| SOURCE DATA |
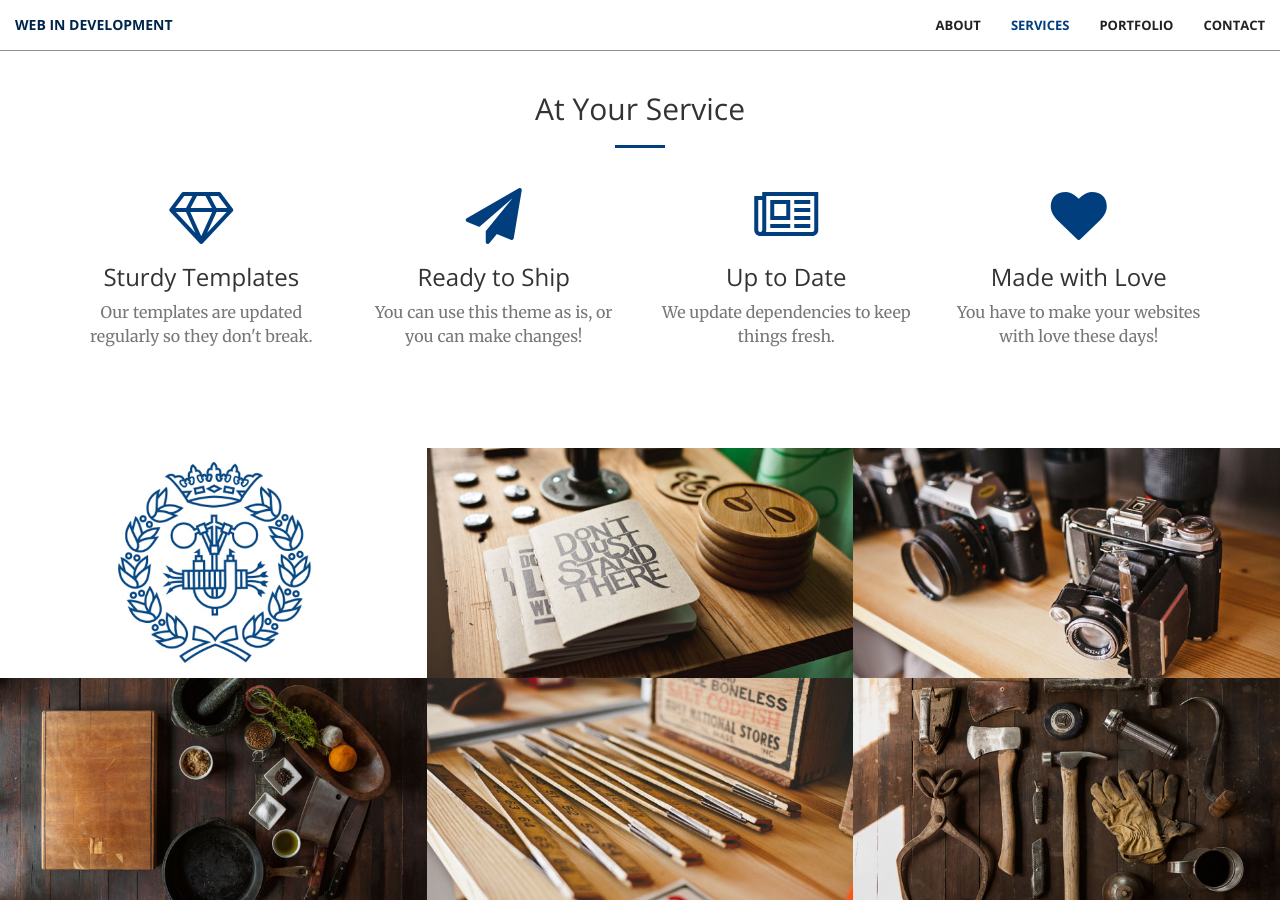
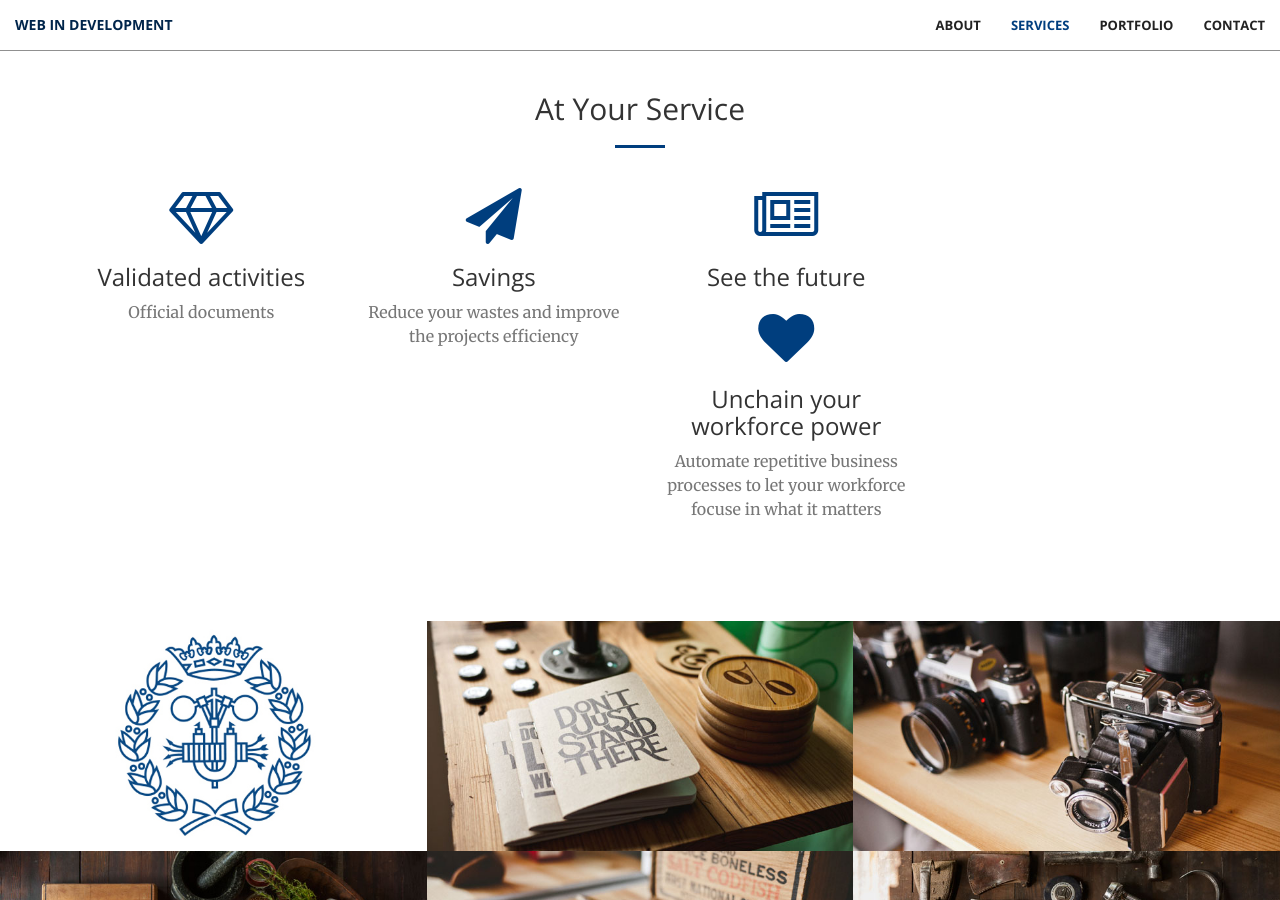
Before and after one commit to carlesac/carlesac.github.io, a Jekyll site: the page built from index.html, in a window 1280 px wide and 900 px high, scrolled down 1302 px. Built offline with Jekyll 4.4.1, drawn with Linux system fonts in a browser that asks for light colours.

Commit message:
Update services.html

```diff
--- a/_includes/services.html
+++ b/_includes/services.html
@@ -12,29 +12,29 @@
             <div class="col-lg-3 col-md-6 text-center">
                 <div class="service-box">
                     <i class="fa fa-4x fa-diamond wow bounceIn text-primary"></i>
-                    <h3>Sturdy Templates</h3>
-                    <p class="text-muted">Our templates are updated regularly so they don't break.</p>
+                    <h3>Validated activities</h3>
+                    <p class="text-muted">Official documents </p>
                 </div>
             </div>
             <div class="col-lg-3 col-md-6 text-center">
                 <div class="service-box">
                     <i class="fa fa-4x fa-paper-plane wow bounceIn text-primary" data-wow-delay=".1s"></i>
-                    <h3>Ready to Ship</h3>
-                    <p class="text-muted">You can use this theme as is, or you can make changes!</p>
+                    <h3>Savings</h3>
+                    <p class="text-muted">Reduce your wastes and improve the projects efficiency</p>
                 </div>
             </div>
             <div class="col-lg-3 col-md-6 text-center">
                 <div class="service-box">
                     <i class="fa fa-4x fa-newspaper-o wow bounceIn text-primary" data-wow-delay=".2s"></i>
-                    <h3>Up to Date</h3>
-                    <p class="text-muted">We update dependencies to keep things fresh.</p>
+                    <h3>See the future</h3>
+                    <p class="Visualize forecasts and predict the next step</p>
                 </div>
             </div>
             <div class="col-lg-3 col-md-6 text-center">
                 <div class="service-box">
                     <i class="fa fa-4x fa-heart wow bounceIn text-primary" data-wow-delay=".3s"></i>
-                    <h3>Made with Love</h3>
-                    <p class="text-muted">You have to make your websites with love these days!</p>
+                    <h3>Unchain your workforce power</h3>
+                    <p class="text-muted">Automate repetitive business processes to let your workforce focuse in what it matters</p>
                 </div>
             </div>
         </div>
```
* * *
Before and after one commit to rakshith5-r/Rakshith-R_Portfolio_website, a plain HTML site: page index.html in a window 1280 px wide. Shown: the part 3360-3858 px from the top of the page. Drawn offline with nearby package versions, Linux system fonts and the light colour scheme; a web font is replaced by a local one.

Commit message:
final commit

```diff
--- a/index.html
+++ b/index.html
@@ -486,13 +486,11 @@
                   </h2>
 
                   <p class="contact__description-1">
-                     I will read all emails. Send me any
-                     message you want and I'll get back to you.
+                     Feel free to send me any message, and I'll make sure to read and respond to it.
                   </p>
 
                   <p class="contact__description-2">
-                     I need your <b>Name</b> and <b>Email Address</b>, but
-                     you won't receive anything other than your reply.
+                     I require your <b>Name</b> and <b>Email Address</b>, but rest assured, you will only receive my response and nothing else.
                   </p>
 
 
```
---
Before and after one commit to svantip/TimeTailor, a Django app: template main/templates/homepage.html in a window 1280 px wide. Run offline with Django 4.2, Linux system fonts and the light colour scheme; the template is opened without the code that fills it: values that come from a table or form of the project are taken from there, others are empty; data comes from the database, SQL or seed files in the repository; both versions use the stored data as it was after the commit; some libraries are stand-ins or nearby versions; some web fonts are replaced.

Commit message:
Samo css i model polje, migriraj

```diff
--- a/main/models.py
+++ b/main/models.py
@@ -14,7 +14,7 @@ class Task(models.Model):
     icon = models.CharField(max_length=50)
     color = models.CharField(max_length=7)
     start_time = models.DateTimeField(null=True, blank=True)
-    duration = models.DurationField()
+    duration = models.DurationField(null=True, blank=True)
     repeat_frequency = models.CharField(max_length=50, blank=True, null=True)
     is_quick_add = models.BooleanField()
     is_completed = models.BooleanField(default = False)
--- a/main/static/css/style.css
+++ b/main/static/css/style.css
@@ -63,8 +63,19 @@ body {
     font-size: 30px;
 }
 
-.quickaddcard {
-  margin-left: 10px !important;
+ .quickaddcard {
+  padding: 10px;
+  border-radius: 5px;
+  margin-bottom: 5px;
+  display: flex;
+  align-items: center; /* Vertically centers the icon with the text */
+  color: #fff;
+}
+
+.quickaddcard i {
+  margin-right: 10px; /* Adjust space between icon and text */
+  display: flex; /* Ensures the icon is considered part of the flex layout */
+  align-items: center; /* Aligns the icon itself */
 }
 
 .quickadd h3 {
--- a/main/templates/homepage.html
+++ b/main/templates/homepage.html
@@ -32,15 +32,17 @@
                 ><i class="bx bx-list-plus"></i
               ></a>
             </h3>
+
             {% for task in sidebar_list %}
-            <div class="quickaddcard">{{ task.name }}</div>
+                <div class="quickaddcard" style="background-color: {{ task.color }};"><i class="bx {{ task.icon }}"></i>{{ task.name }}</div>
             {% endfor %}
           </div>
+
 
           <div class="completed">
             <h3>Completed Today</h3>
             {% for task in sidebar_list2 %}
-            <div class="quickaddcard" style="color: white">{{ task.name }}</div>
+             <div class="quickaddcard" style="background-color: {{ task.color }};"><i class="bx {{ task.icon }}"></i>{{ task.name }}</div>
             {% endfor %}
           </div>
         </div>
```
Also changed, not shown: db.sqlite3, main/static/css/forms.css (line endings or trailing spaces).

| TASK TO COMPLETE |
Go through the lines above and copy any that contain "True".

| EXERCISE SOLUTION |
     start_time = models.DateTimeField(null=True, blank=True)
+    duration = models.DurationField(null=True, blank=True)
     repeat_frequency = models.CharField(max_length=50, blank=True, null=True)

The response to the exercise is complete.